EXERCISE DATA:
* * * * *
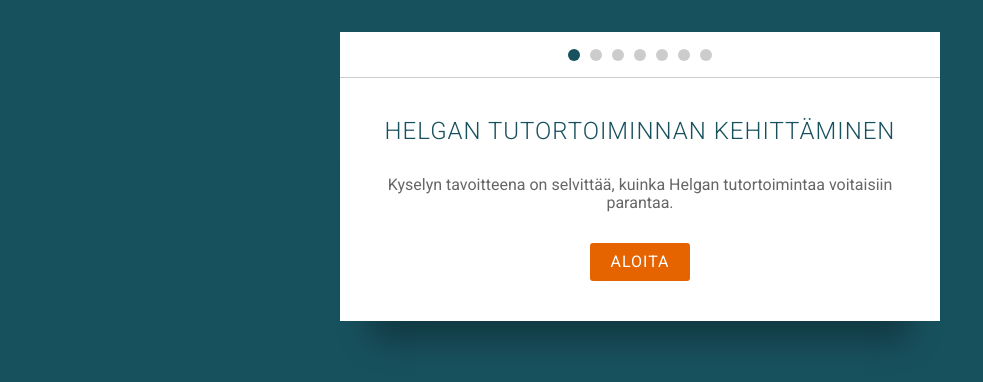
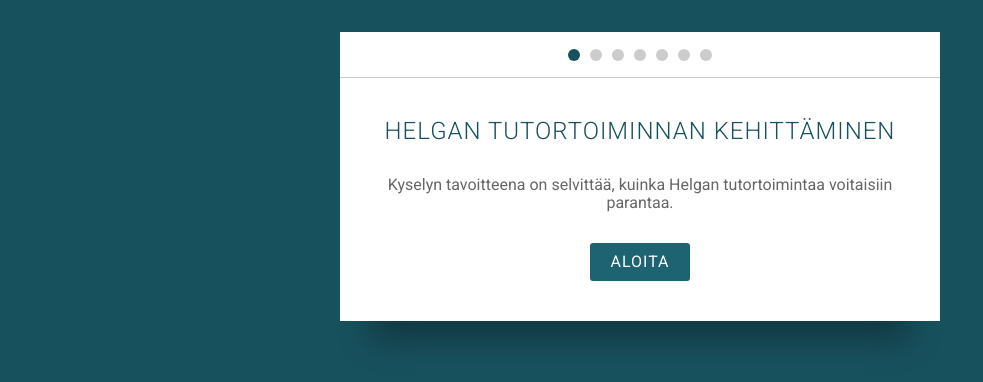
Before and after one commit to kaikkikay/kysely, a plain HTML site: page index.html in a window 1280 px wide. In both pictures the pointer is over the element 639 px from the left and 383 px from the top of the page. Shown: the part 122-504 px from the top of the page, without its empty margins (0-983 px from the left). Drawn offline with nearby package versions, Linux system fonts and the light colour scheme; no server answers.

Commit message:
hover värit + input nappula fiksattu

```diff
--- a/style.css
+++ b/style.css
@@ -8,11 +8,12 @@ html {
 #charNum {
 	font-size: 12px;
 }
+
 img{
-
 	padding-left: 20px;
 	padding-top: 20px;
 }
+
 .title {
   text-transform: uppercase;
   text-align: center;
@@ -40,9 +41,10 @@ textarea[type="text"] {
   box-sizing: border-box;
   outline: none;
 }
+
 input[type="text"]:focus,
 input[type="email"]:focus {
-  border-color: #FF6F00;
+  border-color: #18515E;
 }
 
 input[type="radio"] {
@@ -52,7 +54,6 @@ input[type="radio"] {
 
 radio {
 	display: inline;
-
 }
 
 label {
@@ -65,11 +66,13 @@ label {
   padding: 20px 0;
   cursor: pointer;
 }
+
 label:first-child {
   margin-bottom: 0;
   border-bottom: none;
 }
 
+input,
 .button,
 .rerun-button {
   padding: 10px 20px;
@@ -81,9 +84,12 @@ label:first-child {
   display: inline-block;
   cursor: pointer;
 }
+
+input:hover,
 .button:hover,
 .rerun-button:hover {
-  background: #e66400;
+  background: #1d6372;
+
 }
 .button.rerun-button,
 .rerun-button.rerun-button {
```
* * * * *
ACTIVITY:
Output all of the data exactly as it stands, minus any images.

TASK SOLUTION:
Before and after one commit to kaikkikay/kysely, a plain HTML site: page index.html in a window 1280 px wide. In both pictures the pointer is over the element 639 px from the left and 383 px from the top of the page. Shown: the part 122-504 px from the top of the page, without its empty margins (0-983 px from the left). Drawn offline with nearby package versions, Linux system fonts and the light colour scheme; no server answers.

Commit message:
hover värit + input nappula fiksattu

```diff
--- a/style.css
+++ b/style.css
@@ -8,11 +8,12 @@ html {
 #charNum {
 	font-size: 12px;
 }
+
 img{
-
 	padding-left: 20px;
 	padding-top: 20px;
 }
+
 .title {
   text-transform: uppercase;
   text-align: center;
@@ -40,9 +41,10 @@ textarea[type="text"] {
   box-sizing: border-box;
   outline: none;
 }
+
 input[type="text"]:focus,
 input[type="email"]:focus {
-  border-color: #FF6F00;
+  border-color: #18515E;
 }
 
 input[type="radio"] {
@@ -52,7 +54,6 @@ input[type="radio"] {
 
 radio {
 	display: inline;
-
 }
 
 label {
@@ -65,11 +66,13 @@ label {
   padding: 20px 0;
   cursor: pointer;
 }
+
 label:first-child {
   margin-bottom: 0;
   border-bottom: none;
 }
 
+input,
 .button,
 .rerun-button {
   padding: 10px 20px;
@@ -81,9 +84,12 @@ label:first-child {
   display: inline-block;
   cursor: pointer;
 }
+
+input:hover,
 .button:hover,
 .rerun-button:hover {
-  background: #e66400;
+  background: #1d6372;
+
 }
 .button.rerun-button,
 .rerun-button.rerun-button {
```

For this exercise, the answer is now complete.